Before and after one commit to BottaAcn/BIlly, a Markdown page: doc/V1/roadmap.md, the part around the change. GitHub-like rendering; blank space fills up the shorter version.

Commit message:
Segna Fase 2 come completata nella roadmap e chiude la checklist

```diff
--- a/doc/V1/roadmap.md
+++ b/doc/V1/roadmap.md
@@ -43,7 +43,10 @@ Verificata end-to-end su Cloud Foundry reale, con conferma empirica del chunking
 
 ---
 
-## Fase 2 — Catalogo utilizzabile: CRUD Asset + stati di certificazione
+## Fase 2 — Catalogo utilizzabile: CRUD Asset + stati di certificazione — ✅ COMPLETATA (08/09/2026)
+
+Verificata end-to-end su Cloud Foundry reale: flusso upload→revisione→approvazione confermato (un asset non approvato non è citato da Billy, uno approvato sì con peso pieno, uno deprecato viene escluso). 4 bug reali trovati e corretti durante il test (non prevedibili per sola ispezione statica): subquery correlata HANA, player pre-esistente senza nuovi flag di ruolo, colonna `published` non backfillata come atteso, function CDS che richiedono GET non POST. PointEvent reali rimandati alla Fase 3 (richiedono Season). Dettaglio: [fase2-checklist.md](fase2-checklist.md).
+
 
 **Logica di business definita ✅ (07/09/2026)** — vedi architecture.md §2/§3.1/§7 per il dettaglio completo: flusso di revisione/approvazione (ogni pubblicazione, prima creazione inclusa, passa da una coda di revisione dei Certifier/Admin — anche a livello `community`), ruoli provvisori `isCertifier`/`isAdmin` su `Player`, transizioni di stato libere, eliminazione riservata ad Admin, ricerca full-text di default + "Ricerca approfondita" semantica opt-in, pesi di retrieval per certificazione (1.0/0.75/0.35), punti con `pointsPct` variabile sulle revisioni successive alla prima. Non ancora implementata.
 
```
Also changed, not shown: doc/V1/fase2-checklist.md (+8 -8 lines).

════════════════════

### TASK
Where a line in the material above holds "roadmap", copy that line.

### TASK RESPONSE
Before and after one commit to BottaAcn/BIlly, a Markdown page: doc/V1/roadmap.md, the part around the change. GitHub-like rendering; blank space fills up the shorter version.
Segna Fase 2 come completata nella roadmap e chiude la checklist
--- a/doc/V1/roadmap.md
+++ b/doc/V1/roadmap.md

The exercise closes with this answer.